#### Action item
Determine the number of lines in the entries below in which the word "text" appears, and reply with that number only.

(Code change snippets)
*** Begin section ***

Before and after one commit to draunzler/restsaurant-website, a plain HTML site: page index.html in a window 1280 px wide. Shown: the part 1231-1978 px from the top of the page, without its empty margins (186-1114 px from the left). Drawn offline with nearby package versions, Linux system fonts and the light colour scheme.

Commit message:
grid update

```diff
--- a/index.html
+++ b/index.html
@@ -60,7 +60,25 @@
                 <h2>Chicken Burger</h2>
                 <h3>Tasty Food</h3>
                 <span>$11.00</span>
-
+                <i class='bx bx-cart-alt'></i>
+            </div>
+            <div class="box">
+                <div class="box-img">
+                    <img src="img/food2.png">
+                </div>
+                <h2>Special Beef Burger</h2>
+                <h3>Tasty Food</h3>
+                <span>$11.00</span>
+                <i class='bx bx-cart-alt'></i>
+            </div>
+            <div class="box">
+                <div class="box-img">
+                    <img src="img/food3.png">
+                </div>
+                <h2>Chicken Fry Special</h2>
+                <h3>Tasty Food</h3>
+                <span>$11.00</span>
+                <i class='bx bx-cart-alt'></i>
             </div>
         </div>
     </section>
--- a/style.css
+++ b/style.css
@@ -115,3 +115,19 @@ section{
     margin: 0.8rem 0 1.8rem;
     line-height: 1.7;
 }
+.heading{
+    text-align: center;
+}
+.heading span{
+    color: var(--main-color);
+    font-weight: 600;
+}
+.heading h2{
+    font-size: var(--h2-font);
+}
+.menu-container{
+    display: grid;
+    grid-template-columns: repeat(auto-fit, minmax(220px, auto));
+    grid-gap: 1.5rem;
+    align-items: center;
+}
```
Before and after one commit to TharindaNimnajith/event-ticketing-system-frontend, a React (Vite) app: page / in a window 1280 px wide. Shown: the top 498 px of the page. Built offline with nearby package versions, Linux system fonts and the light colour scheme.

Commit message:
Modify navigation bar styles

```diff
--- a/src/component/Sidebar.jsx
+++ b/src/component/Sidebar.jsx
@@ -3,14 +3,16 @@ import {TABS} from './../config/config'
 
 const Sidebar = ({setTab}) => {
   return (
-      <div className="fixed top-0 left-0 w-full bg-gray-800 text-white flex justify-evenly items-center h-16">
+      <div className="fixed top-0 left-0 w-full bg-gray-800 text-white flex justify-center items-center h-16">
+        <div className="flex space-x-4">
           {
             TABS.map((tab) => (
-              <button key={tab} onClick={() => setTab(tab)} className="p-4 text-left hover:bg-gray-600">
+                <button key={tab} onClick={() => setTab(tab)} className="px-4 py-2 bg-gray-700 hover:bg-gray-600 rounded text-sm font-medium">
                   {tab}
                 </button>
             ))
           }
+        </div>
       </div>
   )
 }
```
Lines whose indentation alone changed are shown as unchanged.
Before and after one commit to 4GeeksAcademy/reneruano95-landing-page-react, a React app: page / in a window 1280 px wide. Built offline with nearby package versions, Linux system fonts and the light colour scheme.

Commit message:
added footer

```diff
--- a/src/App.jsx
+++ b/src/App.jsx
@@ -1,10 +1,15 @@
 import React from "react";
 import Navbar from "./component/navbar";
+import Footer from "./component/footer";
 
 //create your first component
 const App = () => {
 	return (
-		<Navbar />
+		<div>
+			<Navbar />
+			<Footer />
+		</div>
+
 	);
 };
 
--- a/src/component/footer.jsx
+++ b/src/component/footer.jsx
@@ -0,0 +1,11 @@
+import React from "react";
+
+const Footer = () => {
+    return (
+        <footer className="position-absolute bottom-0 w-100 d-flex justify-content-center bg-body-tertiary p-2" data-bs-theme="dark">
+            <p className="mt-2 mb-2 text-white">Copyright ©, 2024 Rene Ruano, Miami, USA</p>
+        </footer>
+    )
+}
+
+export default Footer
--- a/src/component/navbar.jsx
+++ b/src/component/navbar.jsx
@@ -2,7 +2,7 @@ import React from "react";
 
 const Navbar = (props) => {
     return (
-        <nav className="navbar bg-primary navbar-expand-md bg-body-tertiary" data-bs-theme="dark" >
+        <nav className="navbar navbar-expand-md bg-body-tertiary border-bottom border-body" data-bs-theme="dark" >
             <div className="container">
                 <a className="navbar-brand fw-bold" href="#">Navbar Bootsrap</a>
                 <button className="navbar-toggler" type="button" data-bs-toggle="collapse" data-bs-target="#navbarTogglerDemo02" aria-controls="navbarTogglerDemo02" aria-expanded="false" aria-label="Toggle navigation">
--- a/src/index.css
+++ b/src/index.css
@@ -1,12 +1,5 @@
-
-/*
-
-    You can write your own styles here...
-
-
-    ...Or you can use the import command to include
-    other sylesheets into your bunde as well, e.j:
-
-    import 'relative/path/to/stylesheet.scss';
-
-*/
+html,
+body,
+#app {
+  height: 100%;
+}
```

*** End section ***

#### Result for this exercise
6